(Itemized modification records)
%%
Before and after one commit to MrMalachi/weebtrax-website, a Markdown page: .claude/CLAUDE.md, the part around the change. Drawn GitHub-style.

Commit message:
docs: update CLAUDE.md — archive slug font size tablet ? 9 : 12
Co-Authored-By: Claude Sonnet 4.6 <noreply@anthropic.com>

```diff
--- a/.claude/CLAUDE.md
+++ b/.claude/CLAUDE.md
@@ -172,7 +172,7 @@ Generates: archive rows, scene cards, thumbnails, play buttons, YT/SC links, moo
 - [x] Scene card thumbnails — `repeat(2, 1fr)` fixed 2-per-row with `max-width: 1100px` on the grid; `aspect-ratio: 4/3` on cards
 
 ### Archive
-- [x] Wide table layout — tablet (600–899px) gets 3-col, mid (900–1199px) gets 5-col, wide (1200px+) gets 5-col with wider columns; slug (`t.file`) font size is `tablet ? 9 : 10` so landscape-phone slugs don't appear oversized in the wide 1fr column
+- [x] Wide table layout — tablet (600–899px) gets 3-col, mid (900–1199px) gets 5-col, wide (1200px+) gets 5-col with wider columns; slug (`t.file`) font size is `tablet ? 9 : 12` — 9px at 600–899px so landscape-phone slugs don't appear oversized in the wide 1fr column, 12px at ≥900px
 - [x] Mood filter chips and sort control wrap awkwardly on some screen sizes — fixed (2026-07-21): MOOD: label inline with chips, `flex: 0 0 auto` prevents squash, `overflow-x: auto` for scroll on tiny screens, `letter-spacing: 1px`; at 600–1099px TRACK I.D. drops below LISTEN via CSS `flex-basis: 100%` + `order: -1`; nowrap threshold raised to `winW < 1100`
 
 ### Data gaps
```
%%
**Work order:** Reproduce the data. Keep it exact.

**Exercise answer:**
Before and after one commit to MrMalachi/weebtrax-website, a Markdown page: .claude/CLAUDE.md, the part around the change. Drawn GitHub-style.

Commit message:
docs: update CLAUDE.md — archive slug font size tablet ? 9 : 12
Co-Authored-By: Claude Sonnet 4.6 <noreply@anthropic.com>

```diff
--- a/.claude/CLAUDE.md
+++ b/.claude/CLAUDE.md
@@ -172,7 +172,7 @@ Generates: archive rows, scene cards, thumbnails, play buttons, YT/SC links, moo
 - [x] Scene card thumbnails — `repeat(2, 1fr)` fixed 2-per-row with `max-width: 1100px` on the grid; `aspect-ratio: 4/3` on cards
 
 ### Archive
-- [x] Wide table layout — tablet (600–899px) gets 3-col, mid (900–1199px) gets 5-col, wide (1200px+) gets 5-col with wider columns; slug (`t.file`) font size is `tablet ? 9 : 10` so landscape-phone slugs don't appear oversized in the wide 1fr column
+- [x] Wide table layout — tablet (600–899px) gets 3-col, mid (900–1199px) gets 5-col, wide (1200px+) gets 5-col with wider columns; slug (`t.file`) font size is `tablet ? 9 : 12` — 9px at 600–899px so landscape-phone slugs don't appear oversized in the wide 1fr column, 12px at ≥900px
 - [x] Mood filter chips and sort control wrap awkwardly on some screen sizes — fixed (2026-07-21): MOOD: label inline with chips, `flex: 0 0 auto` prevents squash, `overflow-x: auto` for scroll on tiny screens, `letter-spacing: 1px`; at 600–1099px TRACK I.D. drops below LISTEN via CSS `flex-basis: 100%` + `order: -1`; nowrap threshold raised to `winW < 1100`
 
 ### Data gaps
```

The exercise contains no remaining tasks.